YOUR ASSIGNMENT:
Every line of the entries below that includes "README" belongs in the answer, copied as written.

LISTED ENTRIES:
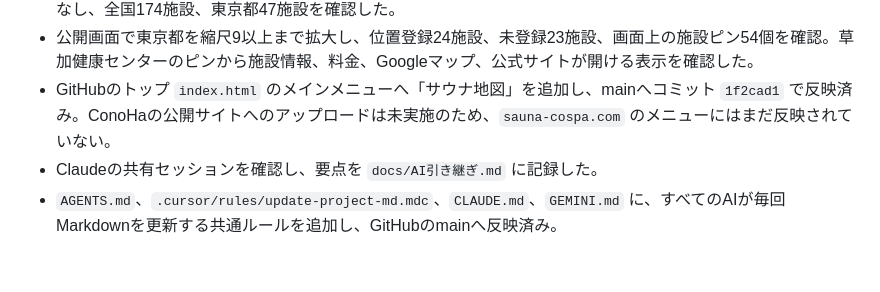
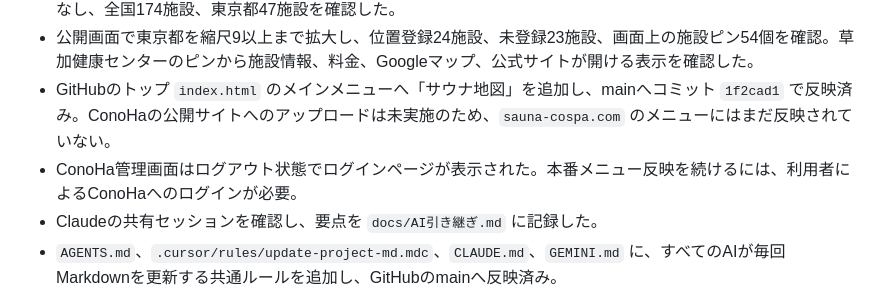
Before and after one commit to kenji0618y/gomirachelin, a Markdown page: docs/STATE.md, the part around the change. GitHub-like rendering; blank space fills up the shorter version.

Commit message:
Revise STATE.md with project updates and AI rules
Updated STATE.md with recent project updates and changes regarding ConoHa management, AI session notes, and common Markdown rules for AI documentation.

```diff
--- a/docs/STATE.md
+++ b/docs/STATE.md
@@ -14,6 +14,7 @@
 - GAS統合版を既存URLのバージョン91として公開完了（2026/09/05 12:58）。公開画面でFILTERなし、地図切替なし、全国174施設、東京都47施設を確認した。
 - 公開画面で東京都を縮尺9以上まで拡大し、位置登録24施設、未登録23施設、画面上の施設ピン54個を確認。草加健康センターのピンから施設情報、料金、Googleマップ、公式サイトが開ける表示を確認した。
 - GitHubのトップ `index.html` のメインメニューへ「サウナ地図」を追加し、mainへコミット `1f2cad1` で反映済み。ConoHaの公開サイトへのアップロードは未実施のため、`sauna-cospa.com` のメニューにはまだ反映されていない。
+- ConoHa管理画面はログアウト状態でログインページが表示された。本番メニュー反映を続けるには、利用者によるConoHaへのログインが必要。
 - Claudeの共有セッションを確認し、要点を `docs/AI引き継ぎ.md` に記録した。
 - `AGENTS.md`、`.cursor/rules/update-project-md.mdc`、`CLAUDE.md`、`GEMINI.md` に、すべてのAIが毎回Markdownを更新する共通ルールを追加し、GitHubのmainへ反映済み。
 - Claudeとの作業内容は `docs/AI引き継ぎ.md` としてGitHubのmainへ保存済み。
```
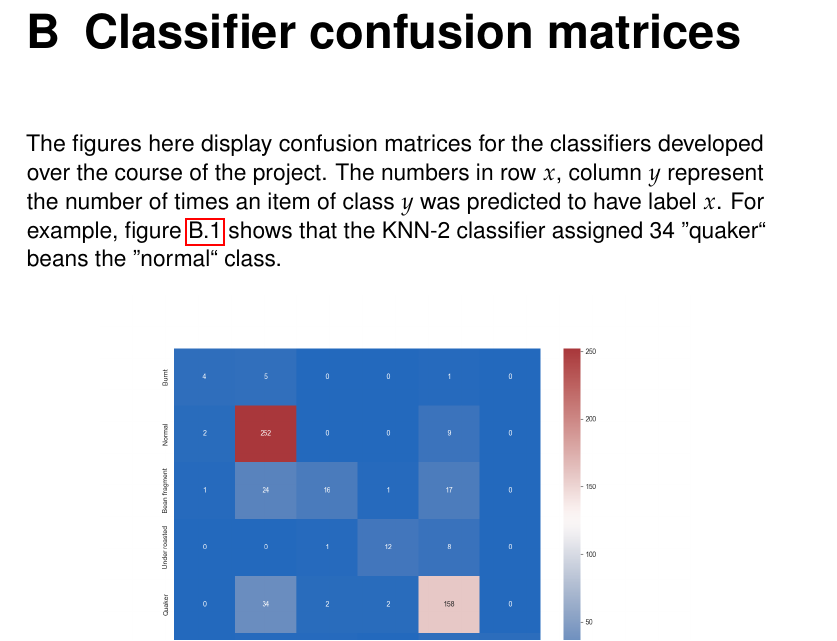
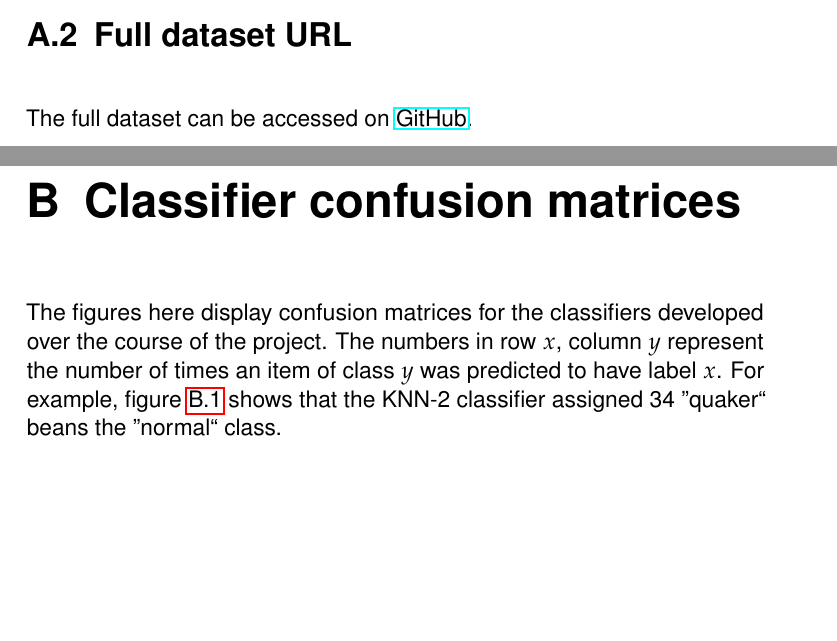
Before and after one commit to dont-text-me/PRBX-work, a LaTeX thesis (report/main.tex, which reads report/appendices/classificationExamples.tex): part of page 43 of 54 before the commit and two parts of pages 42 and 43 of 54 after it, the two joined at a grey line, cut at the place of the change, the shorter picture padded with empty space. Compiled offline with pdfLaTeX.

Commit message:
add link to dataset

```diff
--- a/report/appendices/classificationExamples.tex
+++ b/report/appendices/classificationExamples.tex
@@ -301,3 +301,7 @@ of the dataset.
 \label{sec:raw-misclassification-results}
 The raw results are available in the project submission archived folder, under the following path: \\
 \verb|implementation/misclassified_results.json|
+
+\section{Full dataset URL}
+\label{sec:full-dataset-url}
+The full dataset can be accessed on \href{https://github.com/dont-text-me/RoastedCoffeeDefectDataset}{GitHub}.
```
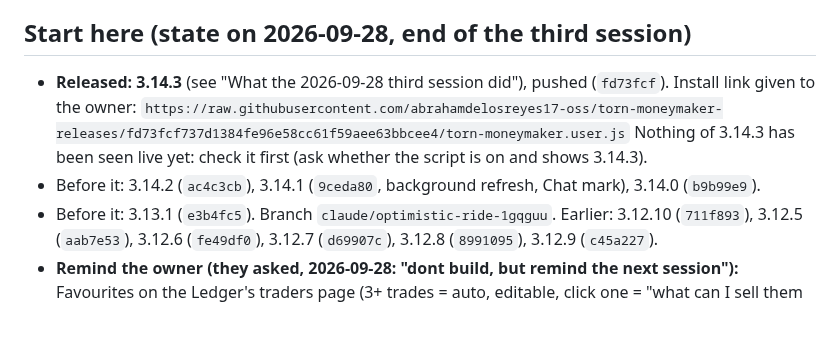
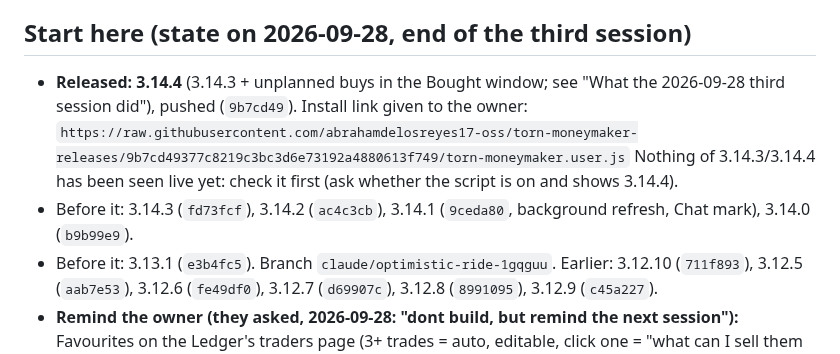
Before and after one commit to abrahamdelosreyes17-oss/torn-moneymaker-releases, a Markdown page: HANDOFF.md, the part around the change. Drawn GitHub-style; blank space fills up the shorter version.

Commit message:
Handoff: 3.14.4's pinned link
Co-Authored-By: Claude Opus 5.5 <noreply@anthropic.com>

```diff
--- a/HANDOFF.md
+++ b/HANDOFF.md
@@ -6,12 +6,13 @@ Everything below "History" is the record of how we got here.
 
 ## Start here (state on 2026-09-28, end of the third session)
 
-- **Released: 3.14.3** (see "What the 2026-09-28 third session did"),
-  pushed (`fd73fcf`). Install link given to the owner:
-  `https://raw.githubusercontent.com/abrahamdelosreyes17-oss/torn-moneymaker-releases/fd73fcf737d1384fe96e58cc61f59aee63bbcee4/torn-moneymaker.user.js`
-  Nothing of 3.14.3 has been seen live yet: check it first (ask whether the
-  script is on and shows 3.14.3).
-- Before it: 3.14.2 (`ac4c3cb`), 3.14.1 (`9ceda80`, background refresh, Chat mark), 3.14.0 (`b9b99e9`).
+- **Released: 3.14.4** (3.14.3 + unplanned buys in the Bought window; see
+  "What the 2026-09-28 third session did"), pushed (`9b7cd49`). Install link
+  given to the owner:
+  `https://raw.githubusercontent.com/abrahamdelosreyes17-oss/torn-moneymaker-releases/9b7cd49377c8219c3bc3d6e73192a4880613f749/torn-moneymaker.user.js`
+  Nothing of 3.14.3/3.14.4 has been seen live yet: check it first (ask
+  whether the script is on and shows 3.14.4).
+- Before it: 3.14.3 (`fd73fcf`), 3.14.2 (`ac4c3cb`), 3.14.1 (`9ceda80`, background refresh, Chat mark), 3.14.0 (`b9b99e9`).
 - Before it: 3.13.1 (`e3b4fc5`). Branch `claude/optimistic-ride-1gqguu`. Earlier: 3.12.10 (`711f893`),
   3.12.5 (`aab7e53`), 3.12.6 (`fe49df0`), 3.12.7 (`d69907c`), 3.12.8 (`8991095`), 3.12.9 (`c45a227`).
 - **Remind the owner (they asked, 2026-09-28: "dont build, but remind the
```
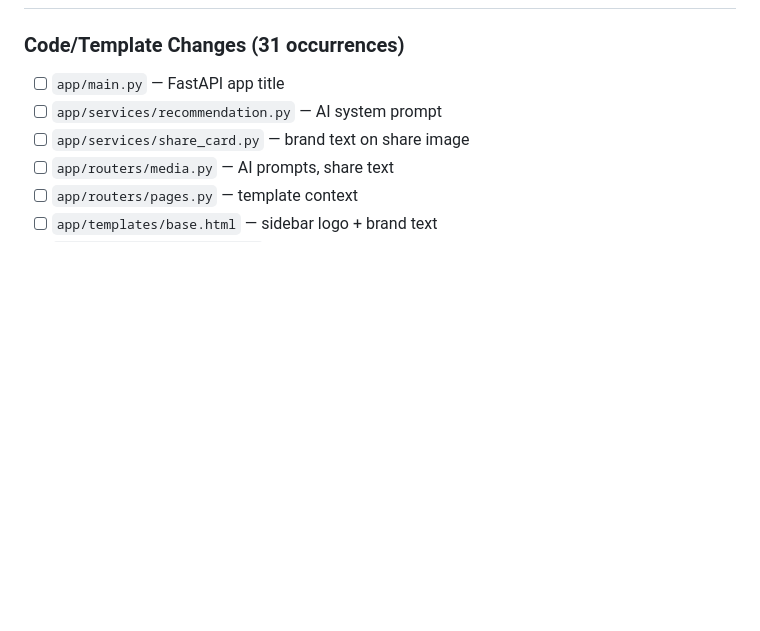
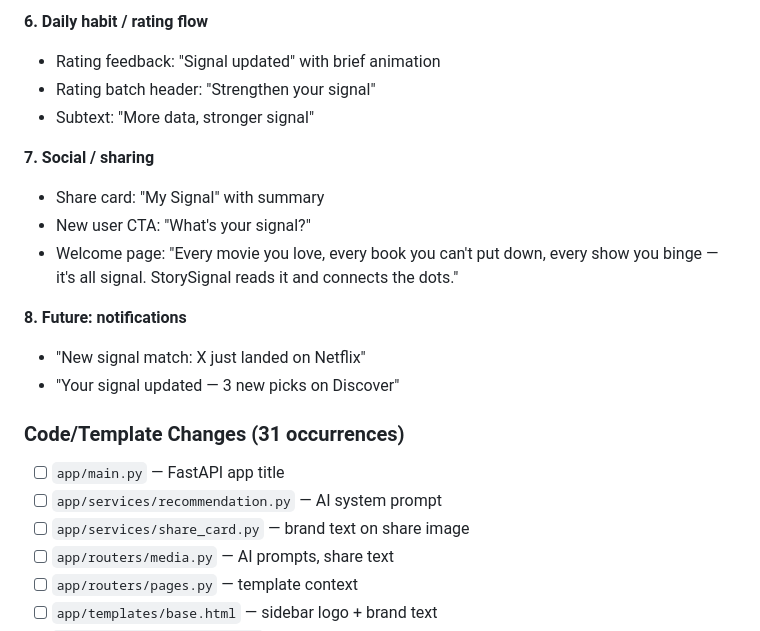
Before and after one commit to klfowler-prog/Rec-app, a Markdown page: ROADMAP.md, the part around one of its changes. Rendered like a GitHub page; blank space fills up the shorter version.

Commit message:
Add StorySignal brand vocabulary mapping and surface-by-surface implementation plan

```diff
--- a/ROADMAP.md
+++ b/ROADMAP.md
@@ -4,3 +59,16 @@
+**6. Daily habit / rating flow**
+- Rating feedback: "Signal updated" with brief animation
+- Rating batch header: "Strengthen your signal"
+- Subtext: "More data, stronger signal"
+
+**7. Social / sharing**
+- Share card: "My Signal" with summary
+- New user CTA: "What's your signal?"
+- Welcome page: "Every movie you love, every book you can't put down, every show you binge — it's all signal. StorySignal reads it and connects the dots."
+
+**8. Future: notifications**
+- "New signal match: X just landed on Netflix"
+- "Your signal updated — 3 new picks on Discover"
 
 ### Code/Template Changes (31 occurrences)
 - [ ] `app/main.py` — FastAPI app title
```
Also changed, not shown: other parts of ROADMAP.md (+55 -0 lines).
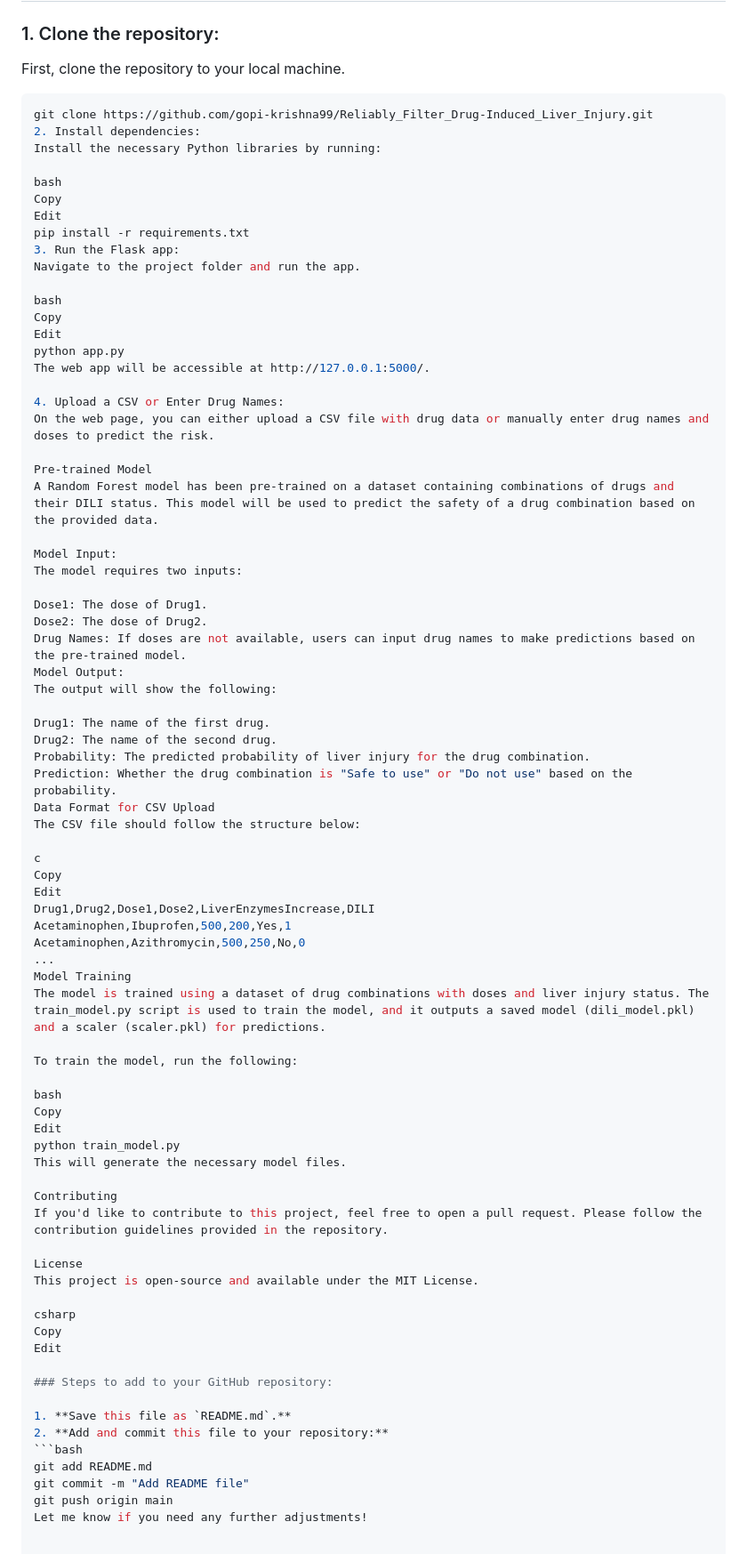
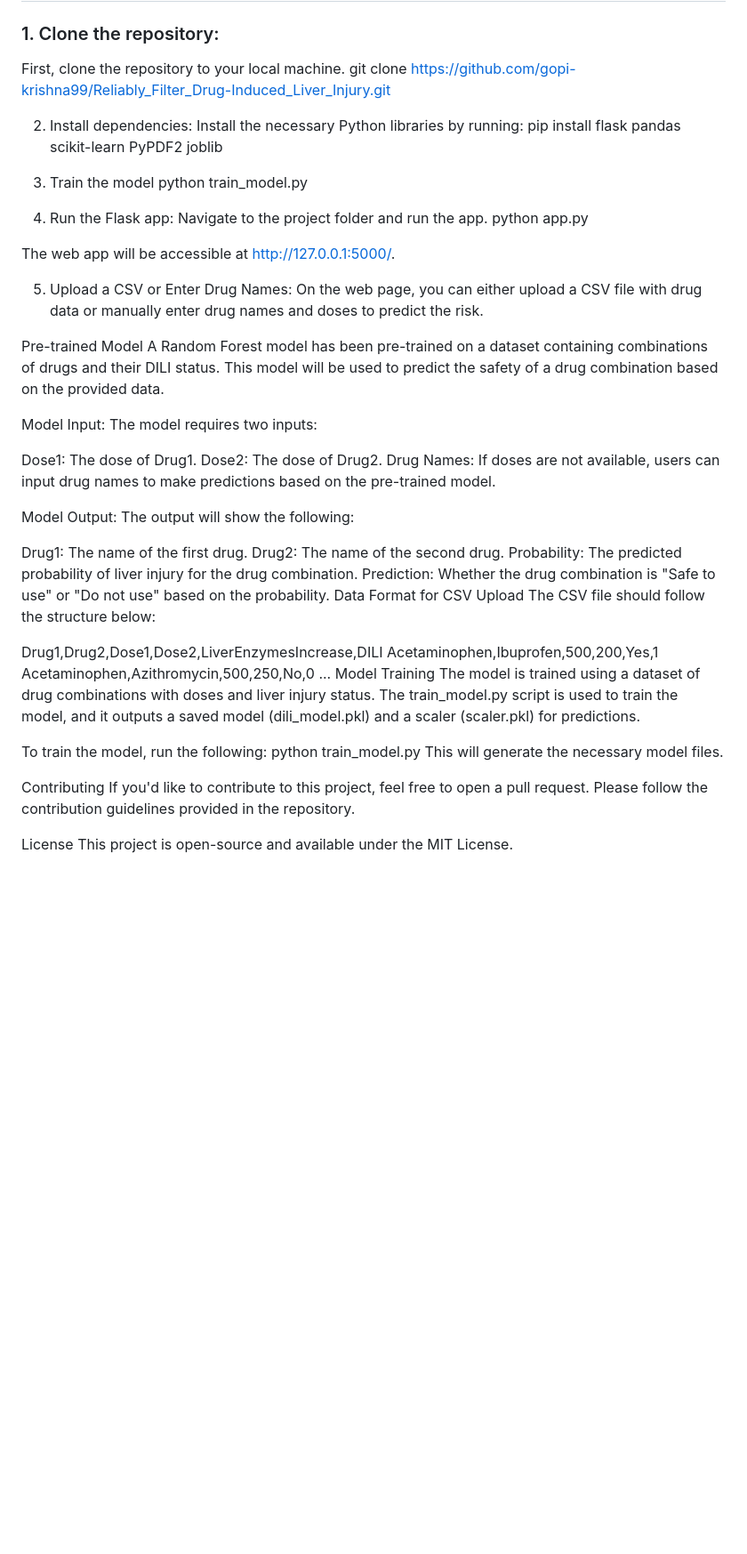
Before and after one commit to gopi-krishna99/Reliably_Filter_Drug-Induced_Liver_Injury, a Markdown page: README.md, the part around the change. Shown at 89% size. GitHub-like rendering; blank space fills up the shorter version.

````diff
--- a/README.md
+++ b/README.md
@@ -19,25 +19,22 @@ This project aims to filter drug-induced liver injuries (DILI) by analyzing comb
 
 ### 1. Clone the repository:
    First, clone the repository to your local machine.
-   ```bash
    git clone https://github.com/gopi-krishna99/Reliably_Filter_Drug-Induced_Liver_Injury.git
+
 2. Install dependencies:
 Install the necessary Python libraries by running:
+pip install flask pandas scikit-learn PyPDF2 joblib
 
-bash
-Copy
-Edit
-pip install -r requirements.txt
-3. Run the Flask app:
+3. Train the model
+ python train_model.py
+
+4. Run the Flask app:
 Navigate to the project folder and run the app.
+python app.py
 
-bash
-Copy
-Edit
-python app.py
 The web app will be accessible at http://127.0.0.1:5000/.
 
-4. Upload a CSV or Enter Drug Names:
+5. Upload a CSV or Enter Drug Names:
 On the web page, you can either upload a CSV file with drug data or manually enter drug names and doses to predict the risk.
 
 Pre-trained Model
@@ -49,6 +46,7 @@ The model requires two inputs:
 Dose1: The dose of Drug1.
 Dose2: The dose of Drug2.
 Drug Names: If doses are not available, users can input drug names to make predictions based on the pre-trained model.
+
 Model Output:
 The output will show the following:
 
@@ -59,9 +57,6 @@ Prediction: Whether the drug combination is "Safe to use" or "Do not use" based
 Data Format for CSV Upload
 The CSV file should follow the structure below:
 
-c
-Copy
-Edit
 Drug1,Drug2,Dose1,Dose2,LiverEnzymesIncrease,DILI
 Acetaminophen,Ibuprofen,500,200,Yes,1
 Acetaminophen,Azithromycin,500,250,No,0
@@ -70,10 +65,6 @@ Model Training
 The model is trained using a dataset of drug combinations with doses and liver injury status. The train_model.py script is used to train the model, and it outputs a saved model (dili_model.pkl) and a scaler (scaler.pkl) for predictions.
 
 To train the model, run the following:
-
-bash
-Copy
-Edit
 python train_model.py
 This will generate the necessary model files.
 
@@ -82,17 +73,3 @@ If you'd like to contribute to this project, feel free to open a pull request. P
 
 License
 This project is open-source and available under the MIT License.
-
-csharp
-Copy
-Edit
-
-### Steps to add to your GitHub repository:
-
-1. **Save this file as `README.md`.**
-2. **Add and commit this file to your repository:**
-   ```bash
-   git add README.md
-   git commit -m "Add README file"
-   git push origin main
-Let me know if you need any further adjustments!
````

EXERCISE RESULT:
Before and after one commit to gopi-krishna99/Reliably_Filter_Drug-Induced_Liver_Injury, a Markdown page: README.md, the part around the change. Shown at 89% size. GitHub-like rendering; blank space fills up the shorter version.
--- a/README.md
+++ b/README.md
-1. **Save this file as `README.md`.**
-   git add README.md
-   git commit -m "Add README file"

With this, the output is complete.